## Task to complete
Please find every line in the entries below that contains the string "WatcherManager", and copy it.

+---+

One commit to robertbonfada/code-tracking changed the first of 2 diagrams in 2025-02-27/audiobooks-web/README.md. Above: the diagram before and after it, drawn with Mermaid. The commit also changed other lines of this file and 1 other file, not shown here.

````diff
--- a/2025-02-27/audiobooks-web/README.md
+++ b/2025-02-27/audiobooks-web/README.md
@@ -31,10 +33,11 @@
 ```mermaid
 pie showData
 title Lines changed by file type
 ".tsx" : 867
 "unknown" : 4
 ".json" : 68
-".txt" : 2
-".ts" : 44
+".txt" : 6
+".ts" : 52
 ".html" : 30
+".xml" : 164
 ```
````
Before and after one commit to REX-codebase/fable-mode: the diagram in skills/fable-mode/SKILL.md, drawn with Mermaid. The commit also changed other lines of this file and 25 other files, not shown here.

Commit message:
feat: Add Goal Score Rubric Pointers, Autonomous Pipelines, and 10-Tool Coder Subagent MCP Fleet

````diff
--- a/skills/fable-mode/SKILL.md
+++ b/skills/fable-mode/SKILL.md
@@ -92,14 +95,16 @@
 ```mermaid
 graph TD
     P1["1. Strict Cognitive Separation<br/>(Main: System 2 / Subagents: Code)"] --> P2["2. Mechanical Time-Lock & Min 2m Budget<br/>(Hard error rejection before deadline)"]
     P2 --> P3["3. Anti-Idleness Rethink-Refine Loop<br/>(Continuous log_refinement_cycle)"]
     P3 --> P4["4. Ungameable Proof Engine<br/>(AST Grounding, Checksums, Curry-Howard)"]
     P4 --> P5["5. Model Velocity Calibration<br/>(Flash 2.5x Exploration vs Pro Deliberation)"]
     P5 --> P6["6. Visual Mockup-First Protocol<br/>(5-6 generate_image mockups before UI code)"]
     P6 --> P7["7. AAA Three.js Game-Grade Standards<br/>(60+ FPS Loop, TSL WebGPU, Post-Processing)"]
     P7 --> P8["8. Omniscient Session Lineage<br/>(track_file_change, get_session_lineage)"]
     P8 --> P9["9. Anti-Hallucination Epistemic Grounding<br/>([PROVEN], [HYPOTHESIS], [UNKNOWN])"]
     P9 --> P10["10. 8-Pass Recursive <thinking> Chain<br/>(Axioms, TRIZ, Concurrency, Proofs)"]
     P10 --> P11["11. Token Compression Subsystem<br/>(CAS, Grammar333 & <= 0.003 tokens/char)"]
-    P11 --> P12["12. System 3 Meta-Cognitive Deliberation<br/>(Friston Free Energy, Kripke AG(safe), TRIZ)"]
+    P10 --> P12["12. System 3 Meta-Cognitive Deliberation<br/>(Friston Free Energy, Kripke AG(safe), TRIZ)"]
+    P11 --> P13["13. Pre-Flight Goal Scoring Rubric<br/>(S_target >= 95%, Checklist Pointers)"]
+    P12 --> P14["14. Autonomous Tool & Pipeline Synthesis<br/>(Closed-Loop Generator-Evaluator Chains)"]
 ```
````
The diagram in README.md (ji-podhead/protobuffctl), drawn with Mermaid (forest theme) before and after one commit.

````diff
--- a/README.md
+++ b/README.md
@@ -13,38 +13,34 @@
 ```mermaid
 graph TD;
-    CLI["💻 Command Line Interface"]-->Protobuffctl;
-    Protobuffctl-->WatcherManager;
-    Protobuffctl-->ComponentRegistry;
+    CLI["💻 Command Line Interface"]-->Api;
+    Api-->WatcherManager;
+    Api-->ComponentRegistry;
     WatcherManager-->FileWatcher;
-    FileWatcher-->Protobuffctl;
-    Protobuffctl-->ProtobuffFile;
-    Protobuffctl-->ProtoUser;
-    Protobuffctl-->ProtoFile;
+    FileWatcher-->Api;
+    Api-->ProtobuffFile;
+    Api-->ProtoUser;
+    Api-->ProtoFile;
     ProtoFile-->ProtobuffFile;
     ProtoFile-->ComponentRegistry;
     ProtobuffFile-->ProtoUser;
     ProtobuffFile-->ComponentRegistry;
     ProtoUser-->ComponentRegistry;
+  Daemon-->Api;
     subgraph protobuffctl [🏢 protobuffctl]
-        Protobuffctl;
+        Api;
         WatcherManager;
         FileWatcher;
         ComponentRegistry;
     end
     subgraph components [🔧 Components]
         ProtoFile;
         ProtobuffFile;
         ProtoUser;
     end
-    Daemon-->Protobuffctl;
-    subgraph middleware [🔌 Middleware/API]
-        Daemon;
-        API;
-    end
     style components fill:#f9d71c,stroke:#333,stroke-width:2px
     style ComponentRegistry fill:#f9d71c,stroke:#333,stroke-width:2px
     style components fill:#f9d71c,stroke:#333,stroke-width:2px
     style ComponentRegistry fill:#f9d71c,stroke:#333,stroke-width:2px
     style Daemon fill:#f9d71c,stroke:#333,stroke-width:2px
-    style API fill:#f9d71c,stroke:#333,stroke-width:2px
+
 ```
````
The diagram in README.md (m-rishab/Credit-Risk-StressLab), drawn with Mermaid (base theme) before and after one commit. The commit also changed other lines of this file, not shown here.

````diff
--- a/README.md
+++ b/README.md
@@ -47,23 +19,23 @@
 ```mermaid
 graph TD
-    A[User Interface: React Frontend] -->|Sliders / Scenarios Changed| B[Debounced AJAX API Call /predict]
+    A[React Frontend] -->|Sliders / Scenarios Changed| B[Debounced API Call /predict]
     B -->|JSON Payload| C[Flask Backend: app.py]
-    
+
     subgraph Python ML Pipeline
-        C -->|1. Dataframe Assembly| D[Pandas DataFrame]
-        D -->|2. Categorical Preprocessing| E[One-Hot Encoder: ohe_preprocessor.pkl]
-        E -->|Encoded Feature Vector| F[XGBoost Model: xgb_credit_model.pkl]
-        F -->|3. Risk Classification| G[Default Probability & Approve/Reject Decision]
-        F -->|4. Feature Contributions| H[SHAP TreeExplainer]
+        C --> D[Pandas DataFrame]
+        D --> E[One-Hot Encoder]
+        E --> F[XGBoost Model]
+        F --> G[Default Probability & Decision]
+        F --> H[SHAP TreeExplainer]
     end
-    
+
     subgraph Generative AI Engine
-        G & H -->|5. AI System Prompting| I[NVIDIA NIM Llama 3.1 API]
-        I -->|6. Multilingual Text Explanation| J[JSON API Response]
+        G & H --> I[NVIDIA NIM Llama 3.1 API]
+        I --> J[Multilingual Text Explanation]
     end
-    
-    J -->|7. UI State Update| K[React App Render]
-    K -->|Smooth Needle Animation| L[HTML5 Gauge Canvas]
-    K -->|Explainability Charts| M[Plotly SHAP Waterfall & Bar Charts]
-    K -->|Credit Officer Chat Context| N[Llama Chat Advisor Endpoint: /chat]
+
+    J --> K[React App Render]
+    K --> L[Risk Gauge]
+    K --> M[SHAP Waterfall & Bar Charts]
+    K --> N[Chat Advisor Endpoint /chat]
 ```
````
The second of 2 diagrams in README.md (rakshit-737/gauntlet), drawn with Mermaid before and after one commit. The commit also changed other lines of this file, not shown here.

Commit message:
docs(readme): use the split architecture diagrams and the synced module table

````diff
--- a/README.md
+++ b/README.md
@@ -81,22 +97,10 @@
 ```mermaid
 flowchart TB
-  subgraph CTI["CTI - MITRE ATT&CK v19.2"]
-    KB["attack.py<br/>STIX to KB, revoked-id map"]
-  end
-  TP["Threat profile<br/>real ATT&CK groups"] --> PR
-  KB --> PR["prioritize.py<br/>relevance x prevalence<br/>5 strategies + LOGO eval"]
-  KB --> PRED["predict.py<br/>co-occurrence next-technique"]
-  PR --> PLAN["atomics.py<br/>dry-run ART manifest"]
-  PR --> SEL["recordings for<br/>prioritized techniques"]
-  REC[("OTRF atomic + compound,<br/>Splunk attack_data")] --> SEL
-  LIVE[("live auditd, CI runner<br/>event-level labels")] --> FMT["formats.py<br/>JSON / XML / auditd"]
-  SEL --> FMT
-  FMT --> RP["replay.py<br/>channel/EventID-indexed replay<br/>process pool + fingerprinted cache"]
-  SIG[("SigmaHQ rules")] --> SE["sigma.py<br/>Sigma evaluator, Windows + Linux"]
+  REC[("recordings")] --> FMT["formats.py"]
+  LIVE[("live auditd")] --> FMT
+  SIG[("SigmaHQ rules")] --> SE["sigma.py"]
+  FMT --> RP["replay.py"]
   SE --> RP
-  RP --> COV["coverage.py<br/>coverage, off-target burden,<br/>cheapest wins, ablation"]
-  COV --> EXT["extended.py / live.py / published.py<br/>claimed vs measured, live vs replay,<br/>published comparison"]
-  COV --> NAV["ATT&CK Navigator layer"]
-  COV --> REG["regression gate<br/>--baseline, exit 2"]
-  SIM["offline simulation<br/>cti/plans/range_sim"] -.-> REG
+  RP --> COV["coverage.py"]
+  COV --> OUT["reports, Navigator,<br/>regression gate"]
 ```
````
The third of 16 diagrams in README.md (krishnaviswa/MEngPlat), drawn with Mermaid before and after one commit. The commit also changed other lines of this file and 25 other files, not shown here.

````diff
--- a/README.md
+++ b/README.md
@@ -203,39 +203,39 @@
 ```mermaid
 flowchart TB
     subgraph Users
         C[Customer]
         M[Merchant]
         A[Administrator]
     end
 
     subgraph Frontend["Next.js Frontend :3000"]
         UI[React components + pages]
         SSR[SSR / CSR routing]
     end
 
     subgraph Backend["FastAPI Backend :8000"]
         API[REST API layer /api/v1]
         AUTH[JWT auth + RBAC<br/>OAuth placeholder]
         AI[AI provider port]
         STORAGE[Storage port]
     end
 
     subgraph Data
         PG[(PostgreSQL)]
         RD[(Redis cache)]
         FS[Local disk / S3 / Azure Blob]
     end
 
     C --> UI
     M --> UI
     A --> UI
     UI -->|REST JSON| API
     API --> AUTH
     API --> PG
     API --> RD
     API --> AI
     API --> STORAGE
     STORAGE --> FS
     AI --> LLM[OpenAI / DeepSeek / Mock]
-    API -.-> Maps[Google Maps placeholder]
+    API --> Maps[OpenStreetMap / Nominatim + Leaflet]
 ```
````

+---+

## Result of the task
-    Protobuffctl-->WatcherManager;
+    Api-->WatcherManager;
     WatcherManager-->FileWatcher;
         WatcherManager;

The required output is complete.